Trump has been in the media glare for most of his adult life. The years in Atlantic City were no exception.

The media did their part to pump up Trump.

“It’s being billed as the eighth wonder of the world. Gamblers and gawkers by the thousands streamed into Atlantic City today to check out Donald Trump’s new Taj Mahal Casino Hotel,” said Kent Manahan in 1990.

And always the superlatives.

1990: “Trump spared no expense with this project — exclusive artwork, penthouse suites with every luxury, 12 restaurants, lounge entertainment, even Trump’s 7,000 workers are part of the scenery.”

“All of this grandeur. All this opulence. Next question, can Donald Trump afford to pay for it?” said Deborah Zara.

Trump: “I think easily. I really believe it’s going to be easy. People see the building and they all come back. I think it’s going to be very easy.”

But it wasn’t so easy. Trump would later declare bankruptcy four times in Atlantic City, something he seemed to think only happened to other people’s companies.

Trump in 1996: “You know, it was sad because so many very, very capable people unfortunately were forced into bankruptcies and a lot of other things. And I was able to work out all my difficulties, to a point where now it’s stronger than ever before. And I’m really happy about it. And Atlantic City really helped me, I have to say.”

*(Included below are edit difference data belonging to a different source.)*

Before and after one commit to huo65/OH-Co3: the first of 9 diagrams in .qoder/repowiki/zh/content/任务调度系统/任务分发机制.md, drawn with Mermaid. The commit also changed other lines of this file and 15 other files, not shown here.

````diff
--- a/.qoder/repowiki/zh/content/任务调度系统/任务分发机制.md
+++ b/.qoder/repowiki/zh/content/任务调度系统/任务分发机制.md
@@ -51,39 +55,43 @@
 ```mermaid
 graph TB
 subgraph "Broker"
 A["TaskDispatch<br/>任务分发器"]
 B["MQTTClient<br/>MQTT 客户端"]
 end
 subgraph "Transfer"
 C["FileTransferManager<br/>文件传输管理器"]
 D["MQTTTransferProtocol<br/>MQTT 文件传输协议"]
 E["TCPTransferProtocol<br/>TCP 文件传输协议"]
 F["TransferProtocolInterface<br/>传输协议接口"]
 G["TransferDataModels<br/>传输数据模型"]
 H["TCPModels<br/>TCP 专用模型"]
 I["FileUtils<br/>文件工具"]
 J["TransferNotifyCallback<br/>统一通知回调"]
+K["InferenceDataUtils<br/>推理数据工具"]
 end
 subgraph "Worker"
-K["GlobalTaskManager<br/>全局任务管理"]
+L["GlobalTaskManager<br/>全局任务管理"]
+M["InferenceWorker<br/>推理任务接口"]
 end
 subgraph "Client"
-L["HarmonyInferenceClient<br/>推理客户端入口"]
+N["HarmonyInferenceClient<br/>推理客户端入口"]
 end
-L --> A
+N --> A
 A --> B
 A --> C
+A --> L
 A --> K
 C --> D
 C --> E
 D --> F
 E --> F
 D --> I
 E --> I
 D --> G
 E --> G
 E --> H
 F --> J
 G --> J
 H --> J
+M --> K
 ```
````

The media this year have unearthed stories about Trump allegedly ripping off shore-area contractors and leaving a trail of bad business practices.

Hillary Clinton even came to town to trumpet those tales.

“Hundreds of liens have been filed against him by contractors going back decades. They all tell the same story: I worked for him, I did my job, he wouldn’t pay me what he owed me. One person after another after another,” she said.

In his own mind at the time, Trump was not just the city’s biggest booster, but also its savior.

Trump in 1996: “I mean, I employ 15, 16, maybe even 17,000 people. I did a great job in Atlantic City. I’ve been rewarded and they’ve been rewarded. We’ve all been rewarded together. I think a lot of people think if I wasn’t in Atlantic City, it would have folded up. It would have just died.”

“In America, we don’t begrudge people being successful — that’s part of the American dream — but we do if they get rich by destroying other people in the process,” Clinton said.

Trump’s interaction with crowds looked and sounded the same back then.

Democrats, like then-Atlantic City Mayor Jim Whelan, dismissed him then as Democrats do now.

“Well, it’s Donald being Donald,” Whelan said in 1990.

Reporters don’t flirt with him as much today.

1996: “What’s your favorite style of singing?”

“Style of singing? I don’t know. Barry White’s awfully good,” Trump said.

“Kind of romantic, just like you.”

But Trump cared as much back then about his likability.

Trump in 1996: “People that know me, like me. The people that don’t like me are people that don’t know me.”

Current Trump: “Latinos love Trump and I love them.”

“The African-Americans love me.”

“When people get to know me, they get to like me.”

“They’re going to like me better than they like Obama.”

Trump was 49 back then. He is 70 today. People’s opinions may evolve at that stage, but people themselves apparently don’t change that much.